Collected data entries
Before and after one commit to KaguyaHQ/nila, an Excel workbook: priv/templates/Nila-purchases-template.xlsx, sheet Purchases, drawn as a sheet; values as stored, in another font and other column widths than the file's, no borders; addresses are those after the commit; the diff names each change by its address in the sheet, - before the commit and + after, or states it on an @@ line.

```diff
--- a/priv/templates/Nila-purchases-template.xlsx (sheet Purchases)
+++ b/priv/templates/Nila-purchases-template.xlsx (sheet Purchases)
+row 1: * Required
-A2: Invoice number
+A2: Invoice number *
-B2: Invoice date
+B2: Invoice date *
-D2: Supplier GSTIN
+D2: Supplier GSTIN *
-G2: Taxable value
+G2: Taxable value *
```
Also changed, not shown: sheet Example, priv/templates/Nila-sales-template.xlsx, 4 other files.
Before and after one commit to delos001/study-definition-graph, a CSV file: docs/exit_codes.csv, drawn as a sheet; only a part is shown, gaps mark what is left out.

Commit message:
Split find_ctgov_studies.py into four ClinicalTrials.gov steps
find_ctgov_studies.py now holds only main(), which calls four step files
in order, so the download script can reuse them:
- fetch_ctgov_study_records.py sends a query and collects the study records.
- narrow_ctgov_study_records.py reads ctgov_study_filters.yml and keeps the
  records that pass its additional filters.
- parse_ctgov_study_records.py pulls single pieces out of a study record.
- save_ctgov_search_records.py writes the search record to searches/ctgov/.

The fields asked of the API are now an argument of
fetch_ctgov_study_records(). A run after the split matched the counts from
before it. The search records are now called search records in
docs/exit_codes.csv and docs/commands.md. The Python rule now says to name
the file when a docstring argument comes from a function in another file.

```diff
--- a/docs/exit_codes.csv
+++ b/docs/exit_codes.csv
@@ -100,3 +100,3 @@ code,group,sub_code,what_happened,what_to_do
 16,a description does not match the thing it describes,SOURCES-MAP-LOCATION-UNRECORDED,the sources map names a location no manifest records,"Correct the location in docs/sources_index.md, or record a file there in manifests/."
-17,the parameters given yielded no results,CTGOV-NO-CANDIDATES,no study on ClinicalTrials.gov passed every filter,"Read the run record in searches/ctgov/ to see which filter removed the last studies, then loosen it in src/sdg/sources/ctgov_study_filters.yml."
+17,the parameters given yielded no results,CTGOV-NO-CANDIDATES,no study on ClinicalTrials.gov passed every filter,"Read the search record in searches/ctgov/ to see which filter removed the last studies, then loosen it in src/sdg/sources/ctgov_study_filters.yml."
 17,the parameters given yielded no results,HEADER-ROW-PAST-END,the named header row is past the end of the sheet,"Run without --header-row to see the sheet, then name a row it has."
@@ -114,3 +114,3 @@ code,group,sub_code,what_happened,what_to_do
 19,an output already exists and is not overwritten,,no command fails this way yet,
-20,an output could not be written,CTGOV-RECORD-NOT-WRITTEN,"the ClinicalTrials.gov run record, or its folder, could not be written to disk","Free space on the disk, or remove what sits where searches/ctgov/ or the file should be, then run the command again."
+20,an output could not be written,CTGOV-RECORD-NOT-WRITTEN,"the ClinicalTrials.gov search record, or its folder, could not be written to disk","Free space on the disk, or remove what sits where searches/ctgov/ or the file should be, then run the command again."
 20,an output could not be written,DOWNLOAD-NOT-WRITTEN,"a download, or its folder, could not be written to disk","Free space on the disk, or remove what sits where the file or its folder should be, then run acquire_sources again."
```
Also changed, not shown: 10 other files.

**Exercise goal:**
Print the data again exactly.

**Result below:**
Before and after one commit to KaguyaHQ/nila, an Excel workbook: priv/templates/Nila-purchases-template.xlsx, sheet Purchases, drawn as a sheet; values as stored, in another font and other column widths than the file's, no borders; addresses are those after the commit; the diff names each change by its address in the sheet, - before the commit and + after, or states it on an @@ line.

```diff
--- a/priv/templates/Nila-purchases-template.xlsx (sheet Purchases)
+++ b/priv/templates/Nila-purchases-template.xlsx (sheet Purchases)
+row 1: * Required
-A2: Invoice number
+A2: Invoice number *
-B2: Invoice date
+B2: Invoice date *
-D2: Supplier GSTIN
+D2: Supplier GSTIN *
-G2: Taxable value
+G2: Taxable value *
```
Also changed, not shown: sheet Example, priv/templates/Nila-sales-template.xlsx, 4 other files.
Before and after one commit to delos001/study-definition-graph, a CSV file: docs/exit_codes.csv, drawn as a sheet; only a part is shown, gaps mark what is left out.

Commit message:
Split find_ctgov_studies.py into four ClinicalTrials.gov steps
find_ctgov_studies.py now holds only main(), which calls four step files
in order, so the download script can reuse them:
- fetch_ctgov_study_records.py sends a query and collects the study records.
- narrow_ctgov_study_records.py reads ctgov_study_filters.yml and keeps the
  records that pass its additional filters.
- parse_ctgov_study_records.py pulls single pieces out of a study record.
- save_ctgov_search_records.py writes the search record to searches/ctgov/.

The fields asked of the API are now an argument of
fetch_ctgov_study_records(). A run after the split matched the counts from
before it. The search records are now called search records in
docs/exit_codes.csv and docs/commands.md. The Python rule now says to name
the file when a docstring argument comes from a function in another file.

```diff
--- a/docs/exit_codes.csv
+++ b/docs/exit_codes.csv
@@ -100,3 +100,3 @@ code,group,sub_code,what_happened,what_to_do
 16,a description does not match the thing it describes,SOURCES-MAP-LOCATION-UNRECORDED,the sources map names a location no manifest records,"Correct the location in docs/sources_index.md, or record a file there in manifests/."
-17,the parameters given yielded no results,CTGOV-NO-CANDIDATES,no study on ClinicalTrials.gov passed every filter,"Read the run record in searches/ctgov/ to see which filter removed the last studies, then loosen it in src/sdg/sources/ctgov_study_filters.yml."
+17,the parameters given yielded no results,CTGOV-NO-CANDIDATES,no study on ClinicalTrials.gov passed every filter,"Read the search record in searches/ctgov/ to see which filter removed the last studies, then loosen it in src/sdg/sources/ctgov_study_filters.yml."
 17,the parameters given yielded no results,HEADER-ROW-PAST-END,the named header row is past the end of the sheet,"Run without --header-row to see the sheet, then name a row it has."
@@ -114,3 +114,3 @@ code,group,sub_code,what_happened,what_to_do
 19,an output already exists and is not overwritten,,no command fails this way yet,
-20,an output could not be written,CTGOV-RECORD-NOT-WRITTEN,"the ClinicalTrials.gov run record, or its folder, could not be written to disk","Free space on the disk, or remove what sits where searches/ctgov/ or the file should be, then run the command again."
+20,an output could not be written,CTGOV-RECORD-NOT-WRITTEN,"the ClinicalTrials.gov search record, or its folder, could not be written to disk","Free space on the disk, or remove what sits where searches/ctgov/ or the file should be, then run the command again."
 20,an output could not be written,DOWNLOAD-NOT-WRITTEN,"a download, or its folder, could not be written to disk","Free space on the disk, or remove what sits where the file or its folder should be, then run acquire_sources again."
```
Also changed, not shown: 10 other files.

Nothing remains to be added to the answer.